Work required = Read the lines of the data below and retrieve those with "métricas".

===== Material supplied =====

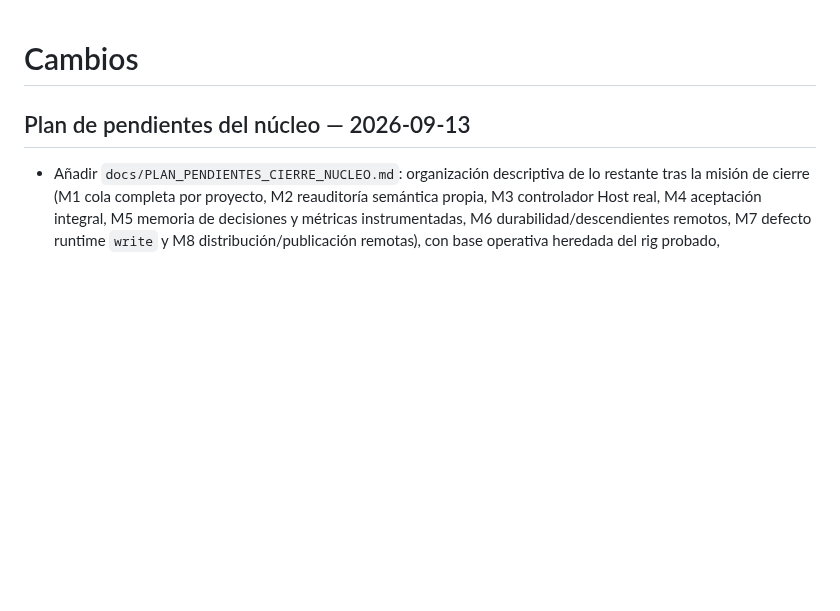
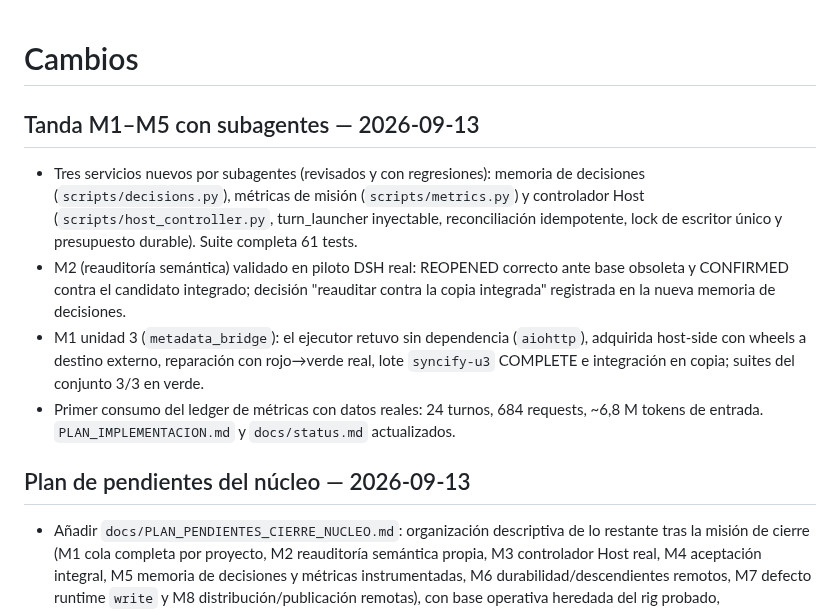
Before and after one commit to MadManJohnSmith/Improvement, a Markdown page: CHANGELOG.md, the part around the change. GitHub-like rendering; blank space fills up the shorter version.

```diff
--- a/CHANGELOG.md
+++ b/CHANGELOG.md
@@ -1,4 +1,11 @@
 # Cambios
+
+## Tanda M1–M5 con subagentes — 2026-09-13
+
+- Tres servicios nuevos por subagentes (revisados y con regresiones): memoria de decisiones (`scripts/decisions.py`), métricas de misión (`scripts/metrics.py`) y controlador Host (`scripts/host_controller.py`, turn_launcher inyectable, reconciliación idempotente, lock de escritor único y presupuesto durable). Suite completa 61 tests.
+- M2 (reauditoría semántica) validado en piloto DSH real: REOPENED correcto ante base obsoleta y CONFIRMED contra el candidato integrado; decisión "reauditar contra la copia integrada" registrada en la nueva memoria de decisiones.
+- M1 unidad 3 (`metadata_bridge`): el ejecutor retuvo sin dependencia (`aiohttp`), adquirida host-side con wheels a destino externo, reparación con rojo→verde real, lote `syncify-u3` COMPLETE e integración en copia; suites del conjunto 3/3 en verde.
+- Primer consumo del ledger de métricas con datos reales: 24 turnos, 684 requests, ~6,8 M tokens de entrada. `PLAN_IMPLEMENTACION.md` y `docs/status.md` actualizados.
 
 ## Plan de pendientes del núcleo — 2026-09-13
 
```
Also changed, not shown: PLAN_IMPLEMENTACION.md (+2 -2 lines), docs/status.md (+8 -0 lines).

=====

Task answer =
+- Tres servicios nuevos por subagentes (revisados y con regresiones): memoria de decisiones (`scripts/decisions.py`), métricas de misión (`scripts/metrics.py`) y controlador Host (`scripts/host_controller.py`, turn_launcher inyectable, reconciliación idempotente, lock de escritor único y presupuesto durable). Suite completa 61 tests.
+- Primer consumo del ledger de métricas con datos reales: 24 turnos, 684 requests, ~6,8 M tokens de entrada. `PLAN_IMPLEMENTACION.md` y `docs/status.md` actualizados.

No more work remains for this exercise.